Already a trained teacher, I very soon found myself teaching English as a foreign language to Nepalis and loving it! I enjoy the most the communication opportunities it offers. I am always very keen to learn about other people’s interests and cultures, so working on the Forum is perfect for this.
I share many of Lynne’s sentiments, in particular the right to education (and healthcare), that should be free. This is something we Brits tend to take for granted, as this most of us were brought up with free education and healthcare, but this is far from the norm in many other countries, especially in poor countries like Nepal.
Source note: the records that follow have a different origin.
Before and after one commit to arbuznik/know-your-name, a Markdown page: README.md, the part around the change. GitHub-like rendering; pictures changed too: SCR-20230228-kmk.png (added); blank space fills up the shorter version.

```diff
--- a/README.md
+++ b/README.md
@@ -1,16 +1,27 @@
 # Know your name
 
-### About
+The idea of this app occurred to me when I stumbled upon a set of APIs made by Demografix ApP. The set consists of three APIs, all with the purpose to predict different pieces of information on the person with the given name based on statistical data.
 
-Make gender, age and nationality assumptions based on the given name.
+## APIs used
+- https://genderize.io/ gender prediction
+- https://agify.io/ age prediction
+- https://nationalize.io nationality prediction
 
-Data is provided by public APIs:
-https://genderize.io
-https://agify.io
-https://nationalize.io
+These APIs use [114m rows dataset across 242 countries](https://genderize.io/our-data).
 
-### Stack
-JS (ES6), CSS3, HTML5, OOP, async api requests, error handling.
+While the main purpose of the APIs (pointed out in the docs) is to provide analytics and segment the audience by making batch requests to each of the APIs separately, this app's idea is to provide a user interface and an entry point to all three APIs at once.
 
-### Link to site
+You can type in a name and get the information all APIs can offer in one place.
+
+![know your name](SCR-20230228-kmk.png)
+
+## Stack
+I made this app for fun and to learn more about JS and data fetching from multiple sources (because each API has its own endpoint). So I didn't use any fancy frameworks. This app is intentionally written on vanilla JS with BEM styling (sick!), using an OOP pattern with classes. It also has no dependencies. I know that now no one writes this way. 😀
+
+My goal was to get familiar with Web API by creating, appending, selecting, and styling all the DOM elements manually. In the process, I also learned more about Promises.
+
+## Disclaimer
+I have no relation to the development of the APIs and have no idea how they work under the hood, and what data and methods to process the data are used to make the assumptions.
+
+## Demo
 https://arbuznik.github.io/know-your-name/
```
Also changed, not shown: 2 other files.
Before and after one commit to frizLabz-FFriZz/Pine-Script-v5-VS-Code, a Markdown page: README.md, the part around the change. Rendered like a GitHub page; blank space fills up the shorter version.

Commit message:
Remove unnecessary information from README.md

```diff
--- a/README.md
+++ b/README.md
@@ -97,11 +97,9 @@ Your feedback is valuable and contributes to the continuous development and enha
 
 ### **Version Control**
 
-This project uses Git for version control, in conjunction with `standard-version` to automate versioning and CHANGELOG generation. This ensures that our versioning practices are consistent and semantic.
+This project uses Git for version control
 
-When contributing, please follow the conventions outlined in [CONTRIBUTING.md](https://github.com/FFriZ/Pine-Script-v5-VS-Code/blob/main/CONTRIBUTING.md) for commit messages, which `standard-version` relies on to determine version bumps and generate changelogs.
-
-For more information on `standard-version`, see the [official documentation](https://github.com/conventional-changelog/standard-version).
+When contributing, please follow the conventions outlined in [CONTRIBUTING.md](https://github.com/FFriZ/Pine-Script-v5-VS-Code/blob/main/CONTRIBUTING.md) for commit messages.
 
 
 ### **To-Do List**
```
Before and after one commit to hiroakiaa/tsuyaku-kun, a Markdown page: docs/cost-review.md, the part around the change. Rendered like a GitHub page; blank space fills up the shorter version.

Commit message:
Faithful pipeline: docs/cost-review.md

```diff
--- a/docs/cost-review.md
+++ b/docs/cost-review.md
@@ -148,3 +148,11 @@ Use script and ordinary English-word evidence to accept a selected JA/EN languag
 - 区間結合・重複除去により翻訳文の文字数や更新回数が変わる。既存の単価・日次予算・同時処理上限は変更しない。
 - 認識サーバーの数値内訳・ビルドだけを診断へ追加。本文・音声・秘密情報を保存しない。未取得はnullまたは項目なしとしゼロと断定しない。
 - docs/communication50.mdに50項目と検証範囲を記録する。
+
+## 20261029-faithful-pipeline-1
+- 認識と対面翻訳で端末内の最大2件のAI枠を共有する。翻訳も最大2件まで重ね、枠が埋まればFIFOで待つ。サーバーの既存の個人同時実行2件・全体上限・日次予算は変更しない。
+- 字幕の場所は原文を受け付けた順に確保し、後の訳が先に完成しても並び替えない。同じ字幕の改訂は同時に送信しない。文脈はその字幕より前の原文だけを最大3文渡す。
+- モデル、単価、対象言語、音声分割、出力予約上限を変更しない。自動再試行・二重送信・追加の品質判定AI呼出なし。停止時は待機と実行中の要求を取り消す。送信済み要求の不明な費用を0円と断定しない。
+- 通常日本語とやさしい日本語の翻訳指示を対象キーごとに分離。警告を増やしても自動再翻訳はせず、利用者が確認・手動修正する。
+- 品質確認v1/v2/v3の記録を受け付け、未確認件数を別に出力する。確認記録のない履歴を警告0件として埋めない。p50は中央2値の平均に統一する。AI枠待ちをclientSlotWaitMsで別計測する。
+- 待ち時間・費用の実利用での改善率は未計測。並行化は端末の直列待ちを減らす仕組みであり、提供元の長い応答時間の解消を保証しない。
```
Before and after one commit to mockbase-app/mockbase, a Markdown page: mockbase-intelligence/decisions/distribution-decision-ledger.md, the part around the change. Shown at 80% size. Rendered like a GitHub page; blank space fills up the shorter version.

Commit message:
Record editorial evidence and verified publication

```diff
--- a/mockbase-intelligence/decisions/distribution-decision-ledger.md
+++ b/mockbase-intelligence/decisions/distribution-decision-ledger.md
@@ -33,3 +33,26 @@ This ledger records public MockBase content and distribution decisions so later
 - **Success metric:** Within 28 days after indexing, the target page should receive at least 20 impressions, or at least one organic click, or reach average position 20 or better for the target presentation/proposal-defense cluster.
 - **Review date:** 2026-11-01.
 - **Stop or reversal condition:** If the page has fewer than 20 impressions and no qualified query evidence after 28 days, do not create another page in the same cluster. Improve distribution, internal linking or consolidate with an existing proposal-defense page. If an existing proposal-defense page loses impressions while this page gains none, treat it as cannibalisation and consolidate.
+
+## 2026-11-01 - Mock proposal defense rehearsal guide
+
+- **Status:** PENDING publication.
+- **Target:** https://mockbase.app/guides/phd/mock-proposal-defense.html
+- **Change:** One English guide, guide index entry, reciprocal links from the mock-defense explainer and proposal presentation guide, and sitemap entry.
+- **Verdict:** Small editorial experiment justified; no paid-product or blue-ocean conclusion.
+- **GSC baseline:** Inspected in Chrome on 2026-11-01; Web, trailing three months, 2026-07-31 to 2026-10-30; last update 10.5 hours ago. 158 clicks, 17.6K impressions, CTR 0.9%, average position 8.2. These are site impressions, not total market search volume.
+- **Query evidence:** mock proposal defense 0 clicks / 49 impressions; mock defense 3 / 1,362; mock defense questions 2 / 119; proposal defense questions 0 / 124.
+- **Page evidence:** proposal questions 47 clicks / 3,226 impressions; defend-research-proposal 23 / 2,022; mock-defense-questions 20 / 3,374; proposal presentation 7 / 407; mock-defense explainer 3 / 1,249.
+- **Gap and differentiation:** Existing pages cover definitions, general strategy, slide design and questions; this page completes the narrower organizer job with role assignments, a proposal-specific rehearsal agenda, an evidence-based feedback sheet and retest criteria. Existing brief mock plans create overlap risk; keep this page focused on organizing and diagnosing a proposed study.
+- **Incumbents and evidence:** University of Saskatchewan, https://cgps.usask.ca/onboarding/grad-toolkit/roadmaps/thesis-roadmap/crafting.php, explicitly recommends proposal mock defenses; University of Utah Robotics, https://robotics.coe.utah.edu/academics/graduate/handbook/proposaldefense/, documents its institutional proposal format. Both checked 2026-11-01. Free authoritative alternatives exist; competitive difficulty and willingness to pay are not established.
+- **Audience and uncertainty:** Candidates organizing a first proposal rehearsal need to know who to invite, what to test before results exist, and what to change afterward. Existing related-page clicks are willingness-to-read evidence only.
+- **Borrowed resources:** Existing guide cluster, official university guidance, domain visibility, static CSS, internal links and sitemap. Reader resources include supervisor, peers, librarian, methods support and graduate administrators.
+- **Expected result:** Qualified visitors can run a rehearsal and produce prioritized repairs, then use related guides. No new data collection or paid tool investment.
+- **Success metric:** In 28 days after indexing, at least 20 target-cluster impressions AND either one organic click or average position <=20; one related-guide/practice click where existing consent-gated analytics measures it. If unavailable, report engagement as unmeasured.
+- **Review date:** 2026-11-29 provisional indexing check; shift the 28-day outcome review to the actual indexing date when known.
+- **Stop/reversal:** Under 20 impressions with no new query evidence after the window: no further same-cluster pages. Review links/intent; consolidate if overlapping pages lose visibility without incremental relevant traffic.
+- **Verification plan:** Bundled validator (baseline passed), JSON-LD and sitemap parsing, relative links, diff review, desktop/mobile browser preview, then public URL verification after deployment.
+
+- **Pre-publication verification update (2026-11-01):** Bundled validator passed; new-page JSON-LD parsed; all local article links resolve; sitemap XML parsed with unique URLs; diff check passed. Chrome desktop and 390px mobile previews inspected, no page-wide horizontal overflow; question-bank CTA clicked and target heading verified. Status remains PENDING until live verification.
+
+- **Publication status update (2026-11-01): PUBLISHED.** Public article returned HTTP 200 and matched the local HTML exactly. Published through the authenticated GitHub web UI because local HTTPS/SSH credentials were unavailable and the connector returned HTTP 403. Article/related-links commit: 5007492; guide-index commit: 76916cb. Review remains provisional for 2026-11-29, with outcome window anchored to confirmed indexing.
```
In Nepal, I run a small charity called Rural Assistance Nepal (RAN) www.rannepal.org that is registered with the UK Charity Commission. RAN pays the salary of a few teachers at government schools, which are always understaffed in Nepal, and pays the salary of two Nepali nurses to run a small healthpost in a remote hill area in the east of Nepal. Another UK charity, HexN (UK) www.hexn.org helps by providing supplies of medicines to this healthpost. Currently I am working on a project to fund raise and build a small community hospital in the very poor and neglected western region of Nepal. I encourage volunteers who want to help at schools (usually with teaching English), and medics who can help at healthposts and a government hospital that I’m working with. Volunteers have to be completely self-funding and take care of themselves, as all RAN can do is pass on the information where to go and what to do, but this seems to work well.